Your task:
Using the data that follows, report how many lines include "astype"; output no other text.

-- Data provided follows --

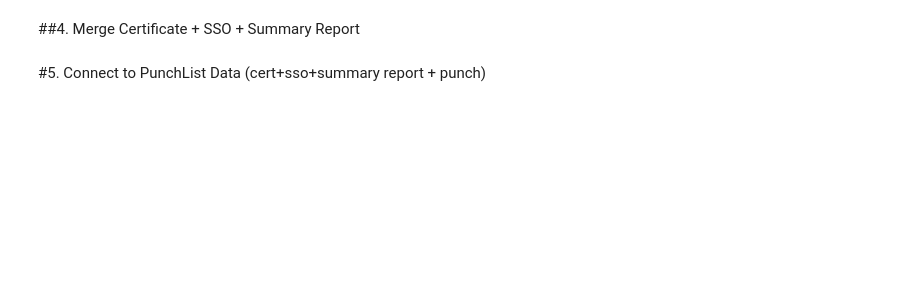
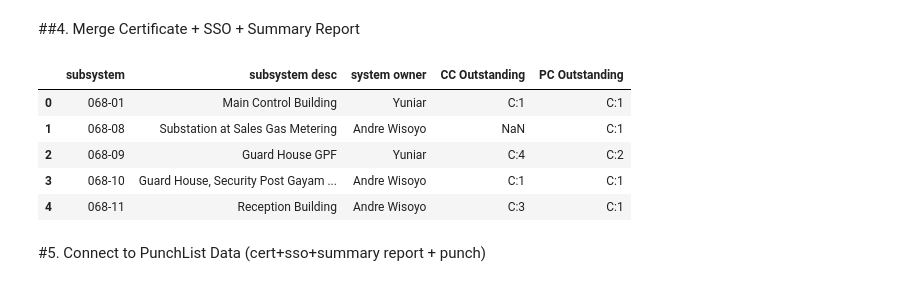
Before and after one commit to jimxs74/SC, a Jupyter notebook: SC61_Colaboratory.ipynb, the cells around one changed output. Cells and saved outputs as stored; diff of their text form; code cells hidden in the pictures; blank space fills up the shorter version.

```diff
--- a/SC61_Colaboratory.ipynb
+++ b/SC61_Colaboratory.ipynb
@@ -188,12 +206,12 @@ sr_pc.head(3)
 # %%
 #adjustment jumlah column A/B/C/D
-#sr_pc.columns = ['PC Outstanding', 'A','B','C','D']
-#sr_pc["PC Outstanding"] = sr_pc["PC Outstanding"].astype(str) + "/" + sr_pc["A"].astype(str) + "/" + sr_pc["B"].astype(str) + "/" + sr_pc["C"].astype(str) + "/" + sr_pc["D"].astype(str)
-#sr_pc = sr_pc.drop(columns=['A','B','C','D'])
+sr_pc.columns = ['PC Outstanding', 'A','B','C','D']
+sr_pc["PC Outstanding"] = sr_pc["PC Outstanding"].astype(str) + "/" + sr_pc["A"].astype(str) + "/" + sr_pc["B"].astype(str) + "/" + sr_pc["C"].astype(str) + "/" + sr_pc["D"].astype(str)
+sr_pc = sr_pc.drop(columns=['A','B','C','D'])
 
-sr_pc.columns = ['PC Outstanding', 'A','B','C']
-sr_pc["PC Outstanding"] = sr_pc["PC Outstanding"].astype(str) + "/" + sr_pc["A"].astype(str) + "/" + sr_pc["B"].astype(str) + "/" + sr_pc["C"].astype(str)
-sr_pc = sr_pc.drop(columns=['A','B','C'])
+#sr_pc.columns = ['PC Outstanding', 'A','B','C']
+#sr_pc["PC Outstanding"] = sr_pc["PC Outstanding"].astype(str) + "/" + sr_pc["A"].astype(str) + "/" + sr_pc["B"].astype(str) + "/" + sr_pc["C"].astype(str)
+#sr_pc = sr_pc.drop(columns=['A','B','C'])
 # %% [markdown]
 ##4. Merge Certificate + SSO + Summary Report
 # %%
@@ -208,3 +227,12 @@ sert_sso = pd.merge(sso, cc_pc, left_on ="subsystem", right_on="Sub System No" ,
+# %%
+sert_sso.head()
+# %% [output]
+|  | subsystem | subsystem desc | system owner | CC Outstanding | PC Outstanding |
+| 0 | 068-01 | Main Control Building | Yuniar | C:1 | C:1 |
+| 1 | 068-08 | Substation at Sales Gas Metering | Andre Wisoyo | NaN | C:1 |
+| 2 | 068-09 | Guard House GPF | Yuniar | C:4 | C:2 |
+| 3 | 068-10 | Guard House, Security Post Gayam ... | Andre Wisoyo | C:1 | C:1 |
+| 4 | 068-11 | Reception Building | Andre Wisoyo | C:3 | C:1 |
 # %% [markdown]
 #5. Connect to PunchList Data (cert+sso+summary report + punch)
 # %%
```
Also changed, not shown: parts of 8 cells of this notebook.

-- Data provided concluded --

Output for this task:
4